INPUT DATA START

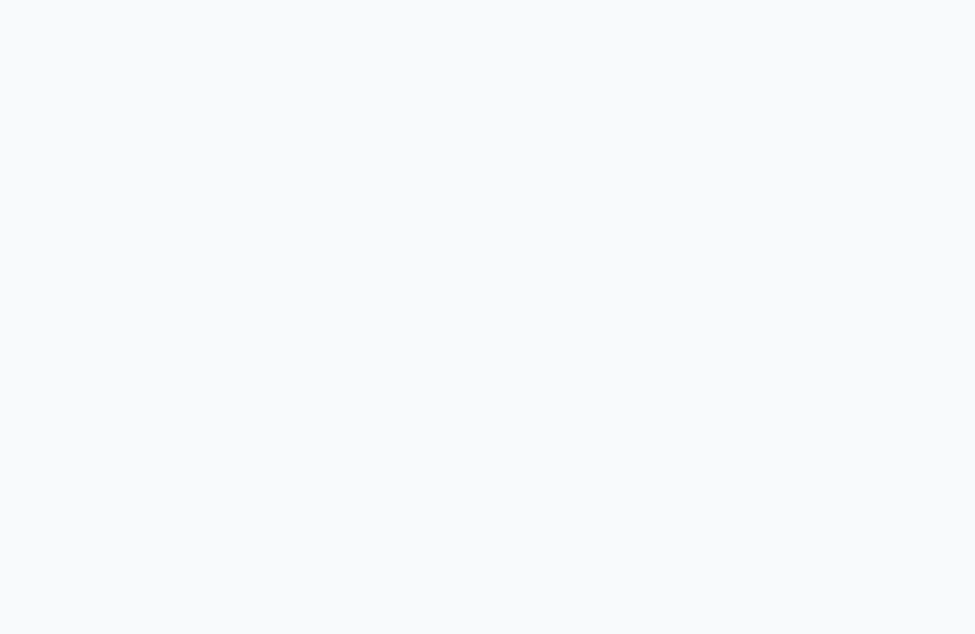
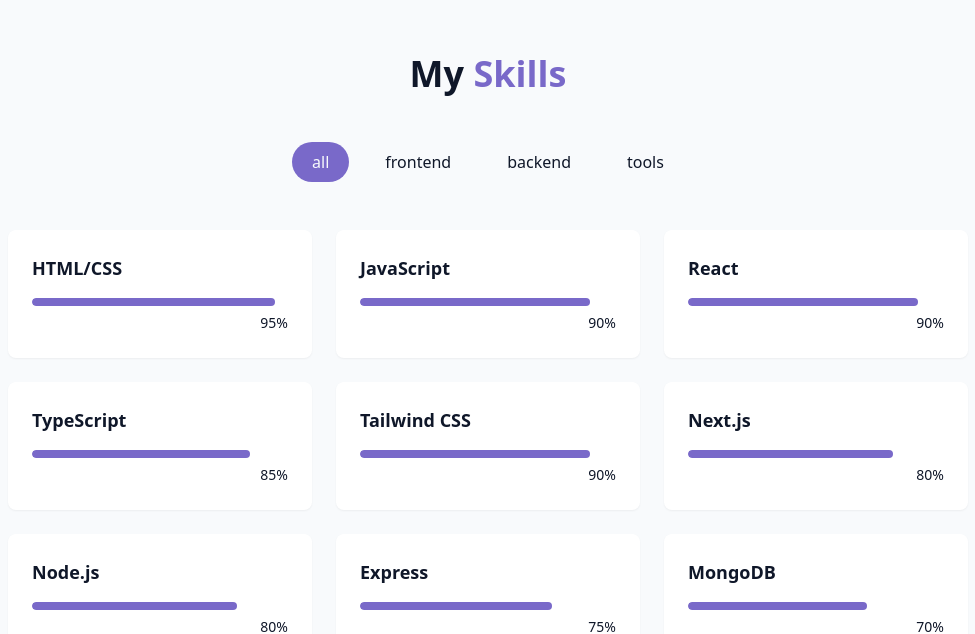
Before and after one commit to joshuapark2/Jpark_Portfolio_V2, a React (Vite) app: page / in a window 1280 px wide. Shown: the part 1548-2182 px from the top of the page, without its empty margins (152-1127 px from the left). Before the commit the page ends 1506 px from the top, so only its background shows below. Built offline with nearby package versions, Linux system fonts and the light colour scheme.

Commit message:
Skills Section

```diff
--- a/src/components/AboutSection.jsx
+++ b/src/components/AboutSection.jsx
@@ -2,7 +2,7 @@
 
 export const AboutSection = () => {
   return (
-    <section id="#about" className="py-24 px-4 relative">
+    <section id="about" className="py-24 px-4 relative">
       {" "}
       <div className="container mx-auto max-w-5xl">
         <h2 className="text-3xl md:text-4xl font-bold mb-12 text-center">
@@ -16,9 +16,9 @@
               Passionate Web Developer & Tech Creator
             </h3>
             <p className="text-muted-foreground">
-              With over 5 years of experience i nweb development, I specialize
+              With over 5 years of experience in web development, I specialize
               in creating responsive, accessible, and performant web
-              applications using modenr technologies.
+              applications using modern technologies.
             </p>
             <p className="text-muted-foreground">
               I am passionate about creating elegant solutions to complex
--- a/src/components/HeroSection.jsx
+++ b/src/components/HeroSection.jsx
@@ -3,7 +3,7 @@
 export const HeroSection = () => {
   return (
     <section
-      id="#hero"
+      id="hero"
       className="relative min-h-screen flex flex-col items-center justify-center px-4"
     >
       <div className="container max-w-4xl mx-auto text-center z-10">
--- /dev/null
+++ b/src/components/SkillsSection.jsx
@@ -0,0 +1,86 @@
+import { useState } from "react";
+import { cn } from "@/lib/utils";
+
+const skills = [
+  // Frontend
+  { name: "HTML/CSS", level: 95, category: "frontend" },
+  { name: "JavaScript", level: 90, category: "frontend" },
+  { name: "React", level: 90, category: "frontend" },
+  { name: "TypeScript", level: 85, category: "frontend" },
+  { name: "Tailwind CSS", level: 90, category: "frontend" },
+  { name: "Next.js", level: 80, category: "frontend" },
+
+  // Backend
+  { name: "Node.js", level: 80, category: "backend" },
+  { name: "Express", level: 75, category: "backend" },
+  { name: "MongoDB", level: 70, category: "backend" },
+  { name: "PostgreSQL", level: 65, category: "backend" },
+  { name: "GraphQL", level: 60, category: "backend" },
+
+  // Tools
+  { name: "Git/GitHub", level: 90, category: "tools" },
+  { name: "Docker", level: 70, category: "tools" },
+  { name: "Figma", level: 85, category: "tools" },
+  { name: "VS Code", level: 95, category: "tools" },
+];
+
+const categories = ["all", "frontend", "backend", "tools"];
+
+export const SkillsSection = () => {
+  const [activeCategory, setActiveCategory] = useState("all");
+
+  const filteredSkills = skills.filter(
+    (skill) => activeCategory === "all" || skill.category === activeCategory
+  );
+
+  return (
+    <section id="skills" className="py-24 px-4 relative bg-secondary/30">
+      <div className="container mx-auto max-w-5xl">
+        <h2 className="text-3xl md:text-4xl font-bold mb-12 text-center">
+          My <span className="text-primary"> Skills</span>
+        </h2>
+
+        <div className="flex flex-wrap justify-center gap-4 mb-12">
+          {categories.map((category, key) => (
+            <button
+              key={key}
+              onClick={() => setActiveCategory(category)}
+              className={cn(
+                "px-5 py-2 rounded-full transition-colors duration-300 capitalize)",
+                activeCategory === category
+                  ? "bg-primary text-primary-foreground"
+                  : "bg-seconday/70 text-foreground hover:bg-primary"
+              )}
+            >
+              {category}
+            </button>
+          ))}
+        </div>
+
+        <div className="grid grid-cols-1 sm:grid-cols-2 lg:grid-cols-3 gap-6">
+          {filteredSkills.map((skill, key) => (
+            <div
+              key={key}
+              className="bg-card p-6 rounded-lg shadow-xs card-hover"
+            >
+              <div className="text-left mb-4">
+                <h3 className="font-semibold text-lg">{skill.name}</h3>
+              </div>
+              <div className="w-full bg-secondary/50 h-2 rounded-full overflow-hidden">
+                <div
+                  className="bg-primary h-2 rounded-full origin-left animate-[grow_1.5s_ease-out]"
+                  style={{ width: skill.level + "%" }}
+                />
+              </div>
+              <div className="text-right mt-1">
+                <span className="text-sm text-muted-foreground">
+                  {skill.level}%
+                </span>
+              </div>
+            </div>
+          ))}
+        </div>
+      </div>
+    </section>
+  );
+};
--- a/src/pages/Home.jsx
+++ b/src/pages/Home.jsx
@@ -3,6 +3,7 @@
 import { NavBar } from "@/components/Navbar";
 import { HeroSection } from "@/components/HeroSection";
 import { AboutSection } from "../components/AboutSection";
+import { SkillsSection } from "../components/SkillsSection";
 
 export const Home = () => {
   return (
@@ -20,6 +21,7 @@
       <main>
         <HeroSection />
         <AboutSection />
+        <SkillsSection />
       </main>
 
       {/* Footer */}
```
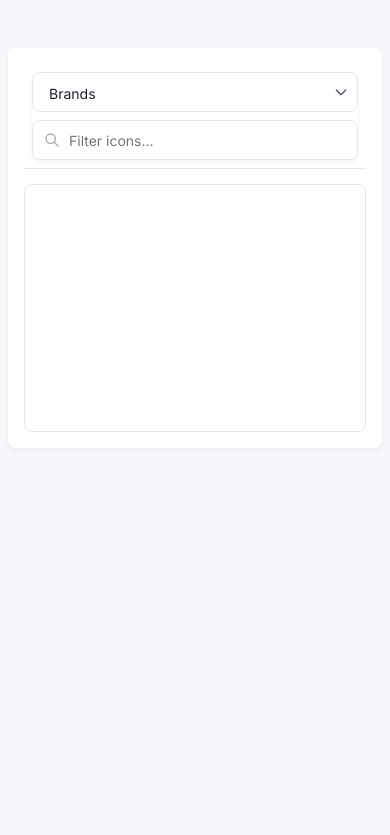
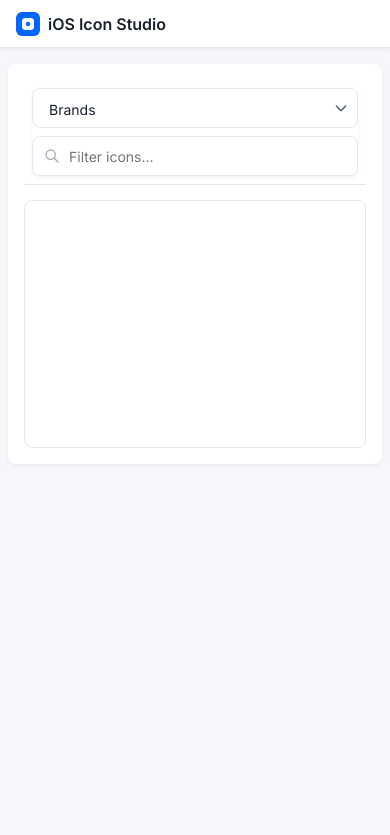
Before and after one commit to dennisVercauteren/IOS_icon_generator, a plain HTML site: page index.html in a window 390 px wide. Shown: the top 835 px of the page. Drawn offline with Linux system fonts and the light colour scheme; no server answers; a script that the page names is missing.

Commit message:
Add files via upload
add header

```diff
--- a/index.html
+++ b/index.html
@@ -13,6 +13,10 @@
 </head>
 <body>
     <div class="container">
+        <div class="mobile-top-bar">
+            <img src="favicon.svg" alt="Icon Studio" class="mobile-favicon">
+            <span class="mobile-title">iOS Icon Studio</span>
+        </div>
         <div class="app-layout">
             <div class="icon-browser">
                 <div class="icon-browser-header">
--- a/styles.css
+++ b/styles.css
@@ -752,3 +752,63 @@ input[type="range"] {
         margin: 0 auto !important;
     }
 }
+
+.mobile-top-bar {
+    display: none;
+}
+
+@media (max-width: 768px) {
+    .mobile-top-bar {
+        display: flex;
+        align-items: center;
+        gap: var(--spacing-sm);
+        background: var(--surface-color);
+        padding: var(--spacing-sm) var(--spacing-md);
+        position: fixed;
+        top: 0;
+        left: 0;
+        right: 0;
+        z-index: 20;
+        height: 48px;
+        border-bottom: 1px solid var(--border-color);
+        box-shadow: var(--shadow-sm);
+    }
+
+    .mobile-favicon {
+        width: 24px;
+        height: 24px;
+    }
+
+    .mobile-title {
+        font-size: 16px;
+        font-weight: 600;
+        color: var(--text-primary);
+    }
+
+    body {
+        padding: var(--spacing-sm);
+        padding-top: calc(48px + env(safe-area-inset-top, 20px));
+        min-height: 100vh;
+        min-height: -webkit-fill-available;
+    }
+
+    .main-content {
+        width: 100%;
+        position: sticky;
+        top: calc(48px + env(safe-area-inset-top, 20px));
+        z-index: 10;
+        background: var(--background-color);
+        padding: var(--spacing-sm);
+        padding-bottom: var(--spacing-md);
+        margin-bottom: 60px;
+    }
+
+    .app-layout {
+        flex-direction: column;
+        height: auto;
+        gap: var(--spacing-md);
+        padding-top: var(--spacing-md);
+    }
+
+    /* ... rest of mobile styles ... */
+}
```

INPUT DATA END

Return the records verbatim, minus pictures.

Before and after one commit to joshuapark2/Jpark_Portfolio_V2, a React (Vite) app: page / in a window 1280 px wide. Shown: the part 1548-2182 px from the top of the page, without its empty margins (152-1127 px from the left). Before the commit the page ends 1506 px from the top, so only its background shows below. Built offline with nearby package versions, Linux system fonts and the light colour scheme.

Commit message:
Skills Section

```diff
--- a/src/components/AboutSection.jsx
+++ b/src/components/AboutSection.jsx
@@ -2,7 +2,7 @@
 
 export const AboutSection = () => {
   return (
-    <section id="#about" className="py-24 px-4 relative">
+    <section id="about" className="py-24 px-4 relative">
       {" "}
       <div className="container mx-auto max-w-5xl">
         <h2 className="text-3xl md:text-4xl font-bold mb-12 text-center">
@@ -16,9 +16,9 @@
               Passionate Web Developer & Tech Creator
             </h3>
             <p className="text-muted-foreground">
-              With over 5 years of experience i nweb development, I specialize
+              With over 5 years of experience in web development, I specialize
               in creating responsive, accessible, and performant web
-              applications using modenr technologies.
+              applications using modern technologies.
             </p>
             <p className="text-muted-foreground">
               I am passionate about creating elegant solutions to complex
--- a/src/components/HeroSection.jsx
+++ b/src/components/HeroSection.jsx
@@ -3,7 +3,7 @@
 export const HeroSection = () => {
   return (
     <section
-      id="#hero"
+      id="hero"
       className="relative min-h-screen flex flex-col items-center justify-center px-4"
     >
       <div className="container max-w-4xl mx-auto text-center z-10">
--- /dev/null
+++ b/src/components/SkillsSection.jsx
@@ -0,0 +1,86 @@
+import { useState } from "react";
+import { cn } from "@/lib/utils";
+
+const skills = [
+  // Frontend
+  { name: "HTML/CSS", level: 95, category: "frontend" },
+  { name: "JavaScript", level: 90, category: "frontend" },
+  { name: "React", level: 90, category: "frontend" },
+  { name: "TypeScript", level: 85, category: "frontend" },
+  { name: "Tailwind CSS", level: 90, category: "frontend" },
+  { name: "Next.js", level: 80, category: "frontend" },
+
+  // Backend
+  { name: "Node.js", level: 80, category: "backend" },
+  { name: "Express", level: 75, category: "backend" },
+  { name: "MongoDB", level: 70, category: "backend" },
+  { name: "PostgreSQL", level: 65, category: "backend" },
+  { name: "GraphQL", level: 60, category: "backend" },
+
+  // Tools
+  { name: "Git/GitHub", level: 90, category: "tools" },
+  { name: "Docker", level: 70, category: "tools" },
+  { name: "Figma", level: 85, category: "tools" },
+  { name: "VS Code", level: 95, category: "tools" },
+];
+
+const categories = ["all", "frontend", "backend", "tools"];
+
+export const SkillsSection = () => {
+  const [activeCategory, setActiveCategory] = useState("all");
+
+  const filteredSkills = skills.filter(
+    (skill) => activeCategory === "all" || skill.category === activeCategory
+  );
+
+  return (
+    <section id="skills" className="py-24 px-4 relative bg-secondary/30">
+      <div className="container mx-auto max-w-5xl">
+        <h2 className="text-3xl md:text-4xl font-bold mb-12 text-center">
+          My <span className="text-primary"> Skills</span>
+        </h2>
+
+        <div className="flex flex-wrap justify-center gap-4 mb-12">
+          {categories.map((category, key) => (
+            <button
+              key={key}
+              onClick={() => setActiveCategory(category)}
+              className={cn(
+                "px-5 py-2 rounded-full transition-colors duration-300 capitalize)",
+                activeCategory === category
+                  ? "bg-primary text-primary-foreground"
+                  : "bg-seconday/70 text-foreground hover:bg-primary"
+              )}
+            >
+              {category}
+            </button>
+          ))}
+        </div>
+
+        <div className="grid grid-cols-1 sm:grid-cols-2 lg:grid-cols-3 gap-6">
+          {filteredSkills.map((skill, key) => (
+            <div
+              key={key}
+              className="bg-card p-6 rounded-lg shadow-xs card-hover"
+            >
+              <div className="text-left mb-4">
+                <h3 className="font-semibold text-lg">{skill.name}</h3>
+              </div>
+              <div className="w-full bg-secondary/50 h-2 rounded-full overflow-hidden">
+                <div
+                  className="bg-primary h-2 rounded-full origin-left animate-[grow_1.5s_ease-out]"
+                  style={{ width: skill.level + "%" }}
+                />
+              </div>
+              <div className="text-right mt-1">
+                <span className="text-sm text-muted-foreground">
+                  {skill.level}%
+                </span>
+              </div>
+            </div>
+          ))}
+        </div>
+      </div>
+    </section>
+  );
+};
--- a/src/pages/Home.jsx
+++ b/src/pages/Home.jsx
@@ -3,6 +3,7 @@
 import { NavBar } from "@/components/Navbar";
 import { HeroSection } from "@/components/HeroSection";
 import { AboutSection } from "../components/AboutSection";
+import { SkillsSection } from "../components/SkillsSection";
 
 export const Home = () => {
   return (
@@ -20,6 +21,7 @@
       <main>
         <HeroSection />
         <AboutSection />
+        <SkillsSection />
       </main>
 
       {/* Footer */}
```
Before and after one commit to dennisVercauteren/IOS_icon_generator, a plain HTML site: page index.html in a window 390 px wide. Shown: the top 835 px of the page. Drawn offline with Linux system fonts and the light colour scheme; no server answers; a script that the page names is missing.

Commit message:
Add files via upload
add header

```diff
--- a/index.html
+++ b/index.html
@@ -13,6 +13,10 @@
 </head>
 <body>
     <div class="container">
+        <div class="mobile-top-bar">
+            <img src="favicon.svg" alt="Icon Studio" class="mobile-favicon">
+            <span class="mobile-title">iOS Icon Studio</span>
+        </div>
         <div class="app-layout">
             <div class="icon-browser">
                 <div class="icon-browser-header">
--- a/styles.css
+++ b/styles.css
@@ -752,3 +752,63 @@ input[type="range"] {
         margin: 0 auto !important;
     }
 }
+
+.mobile-top-bar {
+    display: none;
+}
+
+@media (max-width: 768px) {
+    .mobile-top-bar {
+        display: flex;
+        align-items: center;
+        gap: var(--spacing-sm);
+        background: var(--surface-color);
+        padding: var(--spacing-sm) var(--spacing-md);
+        position: fixed;
+        top: 0;
+        left: 0;
+        right: 0;
+        z-index: 20;
+        height: 48px;
+        border-bottom: 1px solid var(--border-color);
+        box-shadow: var(--shadow-sm);
+    }
+
+    .mobile-favicon {
+        width: 24px;
+        height: 24px;
+    }
+
+    .mobile-title {
+        font-size: 16px;
+        font-weight: 600;
+        color: var(--text-primary);
+    }
+
+    body {
+        padding: var(--spacing-sm);
+        padding-top: calc(48px + env(safe-area-inset-top, 20px));
+        min-height: 100vh;
+        min-height: -webkit-fill-available;
+    }
+
+    .main-content {
+        width: 100%;
+        position: sticky;
+        top: calc(48px + env(safe-area-inset-top, 20px));
+        z-index: 10;
+        background: var(--background-color);
+        padding: var(--spacing-sm);
+        padding-bottom: var(--spacing-md);
+        margin-bottom: 60px;
+    }
+
+    .app-layout {
+        flex-direction: column;
+        height: auto;
+        gap: var(--spacing-md);
+        padding-top: var(--spacing-md);
+    }
+
+    /* ... rest of mobile styles ... */
+}
```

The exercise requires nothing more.